Data extracted from a collection
═══

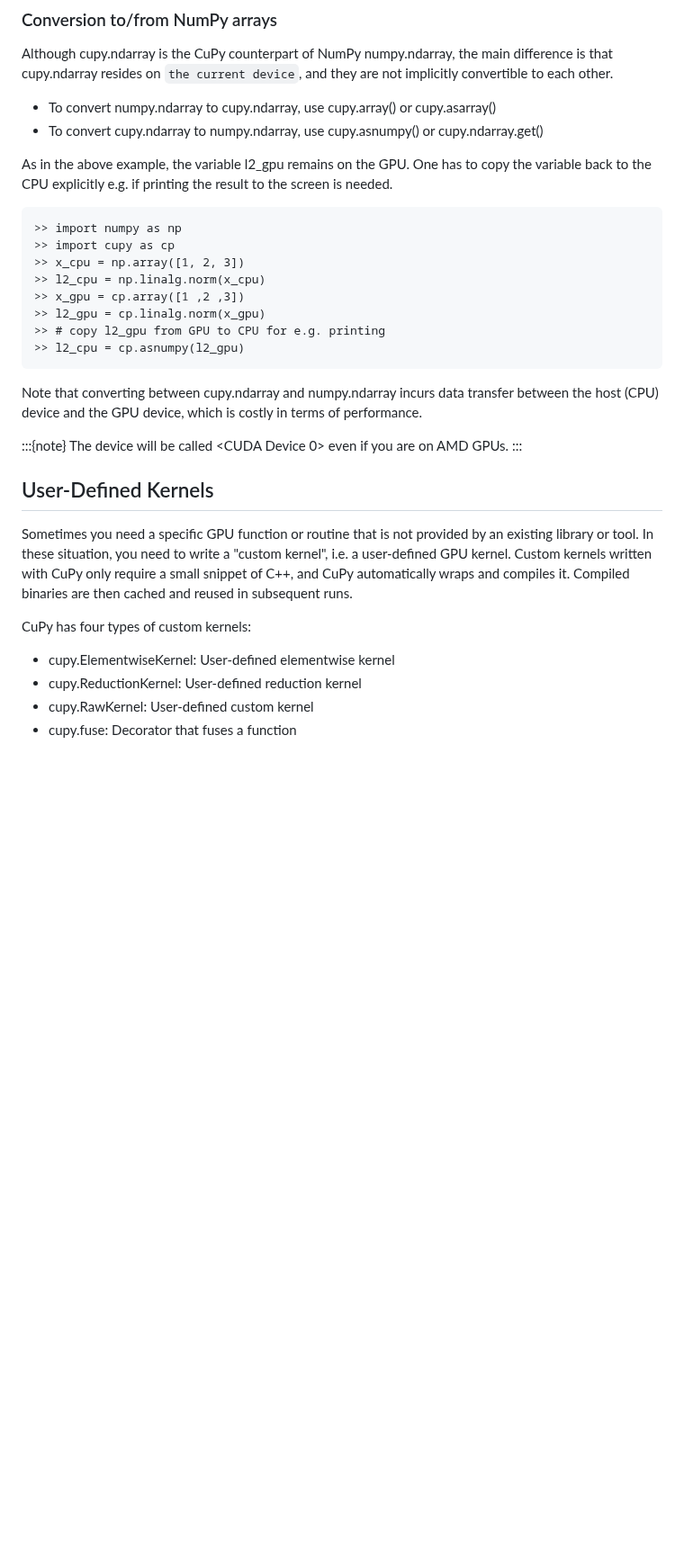
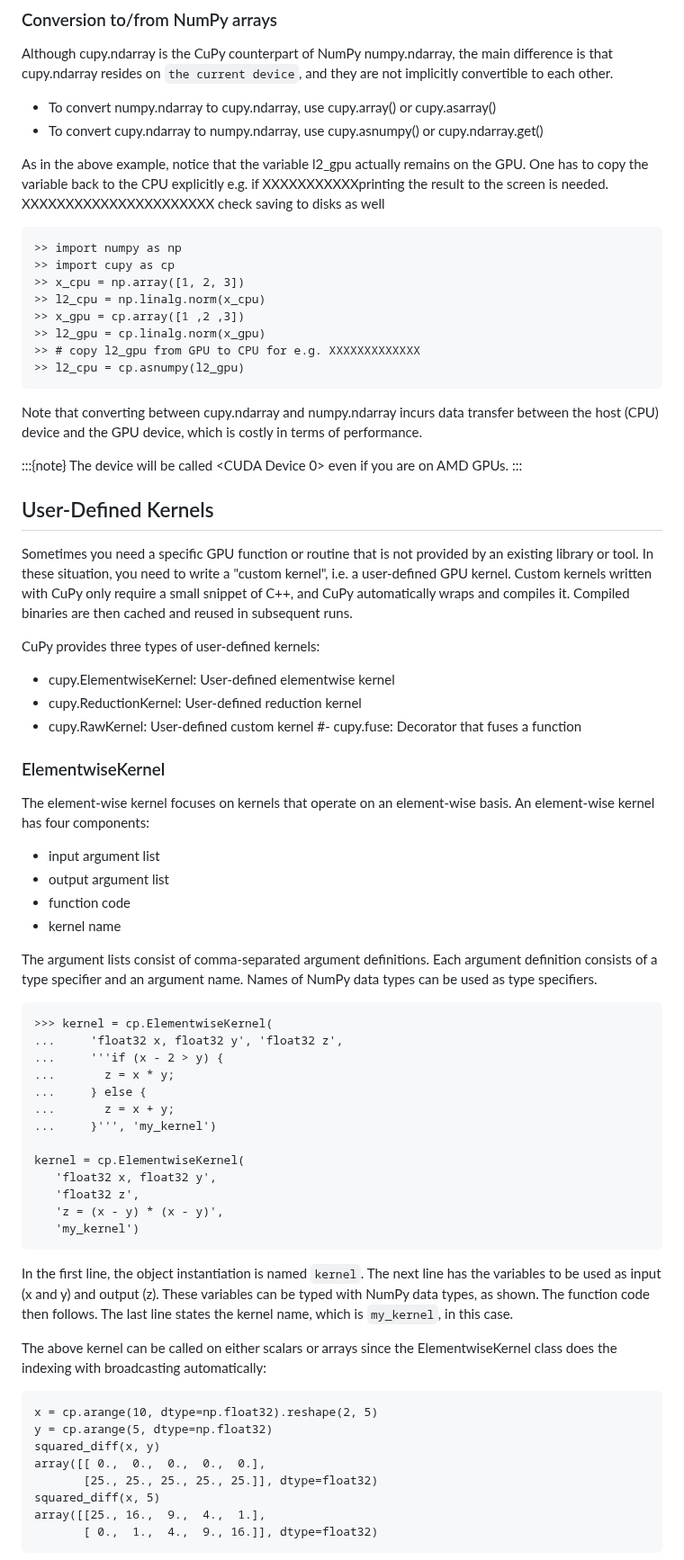
Before and after one commit to qianglise/python-for-hpc, a Markdown page: content/cupy.md, the part around one of its changes. Shown at 90% size. Drawn GitHub-style; blank space fills up the shorter version.

Commit message:
adding more content

````diff
--- a/content/cupy.md
+++ b/content/cupy.md
@@ -78,7 +79,7 @@ Although cupy.ndarray is the CuPy counterpart of NumPy numpy.ndarray, the main d
 - To convert numpy.ndarray to cupy.ndarray, use cupy.array() or cupy.asarray()
 - To convert cupy.ndarray to numpy.ndarray, use cupy.asnumpy() or cupy.ndarray.get()
 
-As in the above example, the variable l2_gpu remains on the GPU. One has to copy the variable back to the CPU explicitly e.g. if printing the result to the screen is needed.
+As in the above example, notice that the variable l2_gpu actually remains on the GPU. One has to copy the variable back to the CPU explicitly e.g. if XXXXXXXXXXXprinting the result to the screen is needed. XXXXXXXXXXXXXXXXXXXXXX check saving to disks as well
 
 ```
 >> import numpy as np
@@ -87,7 +88,7 @@ As in the above example, the variable l2_gpu remains on the GPU. One has to copy
 >> l2_cpu = np.linalg.norm(x_cpu)
 >> x_gpu = cp.array([1 ,2 ,3])
 >> l2_gpu = cp.linalg.norm(x_gpu)
->> # copy l2_gpu from GPU to CPU for e.g. printing
+>> # copy l2_gpu from GPU to CPU for e.g. XXXXXXXXXXXXX
 >> l2_cpu = cp.asnumpy(l2_gpu)
 ```
 
@@ -108,10 +109,60 @@ with CuPy only require a small snippet of C++,
 and CuPy automatically wraps and compiles it.
 Compiled binaries are then cached and reused in subsequent runs.
 
-CuPy has four types of custom kernels:
+
+CuPy provides three types of user-defined kernels:
 
 - cupy.ElementwiseKernel: User-defined elementwise kernel
 - cupy.ReductionKernel: User-defined reduction kernel
 - cupy.RawKernel: User-defined custom kernel
-- cupy.fuse: Decorator that fuses a function
+#- cupy.fuse: Decorator that fuses a function
 
+### ElementwiseKernel
+
+The element-wise kernel focuses on kernels that operate on an element-wise basis.
+An element-wise kernel has four components:
+   - input argument list
+   - output argument list
+   - function code
+   - kernel name
+
+The argument lists consist of comma-separated argument definitions.
+Each argument definition consists of a type specifier and an argument name.
+Names of NumPy data types can be used as type specifiers.
+
+```
+>>> kernel = cp.ElementwiseKernel(
+...     'float32 x, float32 y', 'float32 z',
+...     '''if (x - 2 > y) {
+...       z = x * y;
+...     } else {
+...       z = x + y;
+...     }''', 'my_kernel')
+
+kernel = cp.ElementwiseKernel(
+   'float32 x, float32 y',
+   'float32 z',
+   'z = (x - y) * (x - y)',
+   'my_kernel')
+```
+
+In the first line, the object instantiation is named `kernel`.
+The next line has the variables to be used as input (x and y) and output (z).
+These variables can be typed with NumPy data types, as shown.
+The function code then follows. The last line states the kernel name,
+which is `my_kernel`, in this case.
+
+The above kernel can be called on either scalars or arrays
+since the ElementwiseKernel class does the indexing with broadcasting automatically:
+
+```
+x = cp.arange(10, dtype=np.float32).reshape(2, 5)
+y = cp.arange(5, dtype=np.float32)
+squared_diff(x, y)
+array([[ 0.,  0.,  0.,  0.,  0.],
+       [25., 25., 25., 25., 25.]], dtype=float32)
+squared_diff(x, 5)
+array([[25., 16.,  9.,  4.,  1.],
+       [ 0.,  1.,  4.,  9., 16.]], dtype=float32)
+```
+
````
Also changed, not shown: other parts of content/cupy.md (+116 -18 lines).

═══

:: What needs to be done ::
Your answer should consist of copies of the lines above that include the string "copy".

:: Reply to the exercise ::
-As in the above example, the variable l2_gpu remains on the GPU. One has to copy the variable back to the CPU explicitly e.g. if printing the result to the screen is needed.
+As in the above example, notice that the variable l2_gpu actually remains on the GPU. One has to copy the variable back to the CPU explicitly e.g. if XXXXXXXXXXXprinting the result to the screen is needed. XXXXXXXXXXXXXXXXXXXXXX check saving to disks as well
@@ -87,7 +88,7 @@ As in the above example, the variable l2_gpu remains on the GPU. One has to copy
->> # copy l2_gpu from GPU to CPU for e.g. printing
+>> # copy l2_gpu from GPU to CPU for e.g. XXXXXXXXXXXXX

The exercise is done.